Elk, elk and more elk at Scab Creek!
Road, campground and trailhead are all open
by Dawn Ballou
June 12, 2005
We scoped out conditions at Scab Creek campground and trailhead access on Saturday, June 11th. The road in, trailhead and campground are all dry and accessible.
The most remarkable thing about the Scab Creek area right now is that there are still elk all over! We saw about 30 elk in various green valleys, lounging along the main road driving in and in the aspen groves along the way. There is elk sign all over the campground.
There is an elk feedground right next to the Scab Creek Campground, but they only feed the elk during the harshest months of the winter when natural feed isnít available. The feeding ended a couple of months ago, but there are still a lot of elk hanging around and enjoying the lush green grass in the drainage swales and valley bottoms. They will be dispersing and moving up to the high country soon. Now is a great time to get good close-up pictures of a lot of elk right from the road, something that is usually very hard to do unless you go up to Yellowstone Park.
Scab Creek is about 30 miles south of Pinedale. Take Hwy 191 south and turn onto Hwy 353 at the small town of Boulder. Travel a couple of miles on the paved highway and then turn east onto Scab Creek Road, just past the Air Force Seismic Research Station facility.
Trails are free of snow up to about 9,500 feet. Above that, hikers will encounter snow consistently depending on aspect and location. The leaves are just coming on the aspen trees here and there is lots of green grass and wildflowers.
We didn't see any campers at Scab Creek campground or vehicles in the trailhead parking area. Scab Creek campground is a BLM recreational facility, so itís not right next to a mountain lake or stream, but it is scenic in its own way. Note that there is NO DRINKING WATER at this campground or at the trailhead. The BLM has plans to do major renovation here this summer, rearranging the access points for the trailhead and backpacker staging areas and modifying the layout of the campground. Bring your own drinking water for extended stays. The BLM hopes to make another attempt at drilling a well here for drinking water, but once you see the huge rocks strewn about, you'll understand the difficulty in drilling a well here for drinking water. It is a 2-mile hike to fishing.

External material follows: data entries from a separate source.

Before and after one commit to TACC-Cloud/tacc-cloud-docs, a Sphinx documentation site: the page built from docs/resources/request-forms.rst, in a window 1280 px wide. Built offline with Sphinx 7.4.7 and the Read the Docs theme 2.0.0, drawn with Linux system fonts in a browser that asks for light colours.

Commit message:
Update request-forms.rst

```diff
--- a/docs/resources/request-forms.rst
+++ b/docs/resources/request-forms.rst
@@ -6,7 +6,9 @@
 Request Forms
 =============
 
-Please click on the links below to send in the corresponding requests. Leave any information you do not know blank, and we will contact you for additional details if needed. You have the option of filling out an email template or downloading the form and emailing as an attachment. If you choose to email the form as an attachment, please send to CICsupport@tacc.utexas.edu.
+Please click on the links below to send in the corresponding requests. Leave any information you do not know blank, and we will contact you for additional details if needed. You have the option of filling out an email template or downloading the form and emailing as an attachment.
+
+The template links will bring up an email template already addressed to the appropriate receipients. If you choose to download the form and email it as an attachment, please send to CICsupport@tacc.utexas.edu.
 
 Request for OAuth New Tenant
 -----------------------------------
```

From a geological standpoint, the Scab Creek area has unique rock formations and evidence of ancient glacial activity. Rock chucks (marmots) live among the boulders and are fascinating to listen to and watch. The whole area is just fun to explore.
Antelope and deer are also easily seen in the Scab Creek area now. We even saw one antelope that was wearing a radio collar. This must be one of the animals being tracked for one of the ongoing wildlife movement studies for antelope.
Antelope, deer and elk all have been calving these past few weeks and there are newborn wildlife babies everywhere. While the animals are over the winter stress now that food is plentiful, they are still wary and very protective of their helpless young.
Please keep a good distance away from wildlife if you are in the area, especially on ATVs. Keep dogs under control and donít let them jump out of the back of the truck and chase wildlife. Itís best to observe wildlife from a distance and use a telephoto lens on your camera to get those great close-up shots so as not to cause undue disturbance to newborns or protective Moms. These animals will often let you watch for quite awhile and get great photos as long as you stay in your vehicle and are quiet, but as soon as you open the door to get out, they bolt. If you get too close, animals may feel threatened and charge, so keep your distance.
Photos by Clint Gilchrist and Dawn Ballou